Objectives: The purpose of the study was to describe the associations between height and body mass index (BMI) (wt/ht2) and breast cancer incidence and survival among female residents of Hawaii.
Methods: The study sample is a randomly-selected, multi-ethnic cohort of 17,628 women. A total of 378 incident breast cancer cases were identified via linkage to the Hawaii Tumor Registry over an average follow-up period of 14.9 years. Using age 50 as a cut-point, 86 were considered premenopausal cases, and 292 were postmenopausal. Proportional hazards analysis was used to describe the risks associated with height and BMI, after adjustment for age, education, race/ethnicity, and drinking status. For mortality analyses, there were 34 breast cancer deaths among the 365 breast cancer cases for which staging information was available.

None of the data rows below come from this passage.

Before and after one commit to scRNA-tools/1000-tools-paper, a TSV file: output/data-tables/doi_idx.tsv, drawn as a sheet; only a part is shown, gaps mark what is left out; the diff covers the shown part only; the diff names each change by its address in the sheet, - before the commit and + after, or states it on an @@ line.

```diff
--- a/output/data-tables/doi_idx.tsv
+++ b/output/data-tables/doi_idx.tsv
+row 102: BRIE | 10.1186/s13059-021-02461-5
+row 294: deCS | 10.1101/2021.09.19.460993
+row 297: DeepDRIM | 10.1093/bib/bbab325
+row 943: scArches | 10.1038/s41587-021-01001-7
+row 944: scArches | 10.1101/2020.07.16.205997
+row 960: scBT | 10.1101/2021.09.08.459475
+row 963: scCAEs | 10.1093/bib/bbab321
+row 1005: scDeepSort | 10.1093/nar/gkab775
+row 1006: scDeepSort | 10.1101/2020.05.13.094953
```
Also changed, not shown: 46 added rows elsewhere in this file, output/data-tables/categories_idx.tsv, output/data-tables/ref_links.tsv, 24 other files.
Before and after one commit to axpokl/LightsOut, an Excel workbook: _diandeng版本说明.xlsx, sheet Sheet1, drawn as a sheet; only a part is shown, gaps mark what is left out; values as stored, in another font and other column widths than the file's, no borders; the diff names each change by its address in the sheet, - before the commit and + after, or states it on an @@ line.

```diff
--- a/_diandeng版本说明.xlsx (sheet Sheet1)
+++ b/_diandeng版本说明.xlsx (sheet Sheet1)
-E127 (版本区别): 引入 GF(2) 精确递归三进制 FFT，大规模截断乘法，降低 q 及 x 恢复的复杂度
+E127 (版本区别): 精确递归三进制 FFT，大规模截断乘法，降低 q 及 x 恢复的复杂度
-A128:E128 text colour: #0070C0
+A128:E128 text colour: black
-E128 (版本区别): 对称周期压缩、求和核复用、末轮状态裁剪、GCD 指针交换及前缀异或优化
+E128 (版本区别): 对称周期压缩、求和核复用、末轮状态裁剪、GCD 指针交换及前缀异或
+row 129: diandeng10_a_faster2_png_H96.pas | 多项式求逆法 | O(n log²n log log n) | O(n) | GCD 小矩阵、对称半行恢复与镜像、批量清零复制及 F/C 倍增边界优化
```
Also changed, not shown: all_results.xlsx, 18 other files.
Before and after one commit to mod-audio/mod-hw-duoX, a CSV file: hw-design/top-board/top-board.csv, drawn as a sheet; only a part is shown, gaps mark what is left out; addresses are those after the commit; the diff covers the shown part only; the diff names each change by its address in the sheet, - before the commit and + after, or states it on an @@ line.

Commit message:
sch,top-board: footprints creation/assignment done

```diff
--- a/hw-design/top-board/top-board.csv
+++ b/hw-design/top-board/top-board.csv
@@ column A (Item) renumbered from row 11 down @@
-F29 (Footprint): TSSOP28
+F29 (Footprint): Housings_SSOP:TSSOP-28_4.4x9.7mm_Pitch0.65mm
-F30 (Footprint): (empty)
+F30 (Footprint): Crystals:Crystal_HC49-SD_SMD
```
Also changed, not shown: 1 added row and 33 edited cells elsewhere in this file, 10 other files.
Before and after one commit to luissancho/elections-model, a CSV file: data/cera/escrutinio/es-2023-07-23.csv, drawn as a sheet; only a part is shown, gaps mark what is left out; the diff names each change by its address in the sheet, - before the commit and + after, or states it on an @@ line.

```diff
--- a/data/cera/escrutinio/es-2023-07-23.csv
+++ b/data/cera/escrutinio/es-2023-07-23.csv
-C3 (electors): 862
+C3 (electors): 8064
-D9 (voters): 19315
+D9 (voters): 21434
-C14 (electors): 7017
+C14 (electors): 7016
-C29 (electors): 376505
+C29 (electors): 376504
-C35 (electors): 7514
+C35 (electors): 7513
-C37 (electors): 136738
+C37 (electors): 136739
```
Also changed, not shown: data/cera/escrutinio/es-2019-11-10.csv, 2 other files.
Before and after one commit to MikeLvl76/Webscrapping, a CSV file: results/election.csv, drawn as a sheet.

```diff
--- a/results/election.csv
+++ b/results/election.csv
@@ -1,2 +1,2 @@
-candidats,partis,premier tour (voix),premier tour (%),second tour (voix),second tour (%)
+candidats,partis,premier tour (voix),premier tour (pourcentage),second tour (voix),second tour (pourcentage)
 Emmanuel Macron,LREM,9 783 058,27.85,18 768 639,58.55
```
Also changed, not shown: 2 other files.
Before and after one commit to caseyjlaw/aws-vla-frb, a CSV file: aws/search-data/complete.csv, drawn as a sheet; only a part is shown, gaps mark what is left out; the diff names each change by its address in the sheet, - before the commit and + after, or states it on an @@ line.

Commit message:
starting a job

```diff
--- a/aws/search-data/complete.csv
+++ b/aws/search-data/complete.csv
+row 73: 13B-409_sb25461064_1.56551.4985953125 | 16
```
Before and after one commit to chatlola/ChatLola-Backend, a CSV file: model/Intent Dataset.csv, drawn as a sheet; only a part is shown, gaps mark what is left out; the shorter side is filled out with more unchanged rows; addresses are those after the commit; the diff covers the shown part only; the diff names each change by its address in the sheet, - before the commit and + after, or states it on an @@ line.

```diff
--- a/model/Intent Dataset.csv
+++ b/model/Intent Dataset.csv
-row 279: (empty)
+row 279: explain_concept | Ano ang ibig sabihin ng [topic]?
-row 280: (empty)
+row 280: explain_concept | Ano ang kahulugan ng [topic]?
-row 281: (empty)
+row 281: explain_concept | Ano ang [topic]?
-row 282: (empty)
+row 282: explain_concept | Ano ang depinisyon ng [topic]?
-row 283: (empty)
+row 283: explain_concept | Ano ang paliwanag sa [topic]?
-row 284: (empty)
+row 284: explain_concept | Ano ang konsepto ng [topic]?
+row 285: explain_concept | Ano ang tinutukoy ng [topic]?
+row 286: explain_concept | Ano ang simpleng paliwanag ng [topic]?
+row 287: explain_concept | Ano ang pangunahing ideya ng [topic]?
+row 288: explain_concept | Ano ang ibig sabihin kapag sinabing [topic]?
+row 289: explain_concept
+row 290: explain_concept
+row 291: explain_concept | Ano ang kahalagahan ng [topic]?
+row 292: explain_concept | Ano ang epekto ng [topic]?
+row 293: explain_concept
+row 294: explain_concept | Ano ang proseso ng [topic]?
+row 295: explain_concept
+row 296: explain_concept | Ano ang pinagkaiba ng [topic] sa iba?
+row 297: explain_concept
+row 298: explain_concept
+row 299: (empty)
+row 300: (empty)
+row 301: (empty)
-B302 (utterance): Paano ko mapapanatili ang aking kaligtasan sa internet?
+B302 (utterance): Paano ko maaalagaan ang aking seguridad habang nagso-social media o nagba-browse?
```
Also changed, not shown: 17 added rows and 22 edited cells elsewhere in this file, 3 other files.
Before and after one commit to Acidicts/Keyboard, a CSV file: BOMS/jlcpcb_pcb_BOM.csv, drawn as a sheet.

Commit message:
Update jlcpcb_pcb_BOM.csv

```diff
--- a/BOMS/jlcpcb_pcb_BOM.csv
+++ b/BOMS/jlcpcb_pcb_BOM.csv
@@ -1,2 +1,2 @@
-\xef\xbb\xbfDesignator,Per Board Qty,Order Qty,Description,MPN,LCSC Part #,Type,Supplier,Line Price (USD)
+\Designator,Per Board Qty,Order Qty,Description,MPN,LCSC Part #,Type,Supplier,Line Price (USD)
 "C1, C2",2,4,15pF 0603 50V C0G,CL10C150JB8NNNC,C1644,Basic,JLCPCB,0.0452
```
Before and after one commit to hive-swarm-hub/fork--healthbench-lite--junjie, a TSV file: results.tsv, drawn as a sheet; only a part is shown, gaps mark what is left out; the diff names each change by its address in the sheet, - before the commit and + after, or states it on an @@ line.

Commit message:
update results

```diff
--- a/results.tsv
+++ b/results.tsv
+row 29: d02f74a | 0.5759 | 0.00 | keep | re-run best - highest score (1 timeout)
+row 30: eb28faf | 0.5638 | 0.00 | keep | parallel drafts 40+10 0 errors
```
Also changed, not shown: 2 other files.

Results: The risk of postmenopausal breast cancer was found to increase progressively across approximate tertiles of the distribution of height (P = 0.02 for trend test), with a significantly excess risk among women in the tallest tertile (risk ratio [RR] = 1.5, 95 percent confidence interval [CI] = 1.1-2.1). Baseline levels of BMI were related positively to breast cancer incidence among postmenopausal women, after control for the above covariates (P = 0.01 for trend test). Among postmenopausal women in the highest quintile of the BMI distribution, the RR was 1.5 (CI = 1.0-2.3, P = 0.04). Further analyses indicated the association between BMI and postmenopausal breast cancer incidence was strongest among women aged 65 years and older. After statistical control for the above covariates and stage of disease, pre-morbid levels of BMI were significantly predictive of death from breast cancer, with an approximate nine percent increase in risk per unit increase in BMI (P = 0.01). Compared with women in the lowest two quartiles, the RR among the heaviest women was 2.2 (CI = 0.9-5.4,P = 0.08). Height was not associated with risk of breast cancer mortality.
Conclusions: Relative weight may be an important modifiable risk factor for both breast cancer incidence and prognosis. The association between height and breast cancer incidence is more difficult to interpret, but may underscore the importance of early life exposures in the development of breast cancer.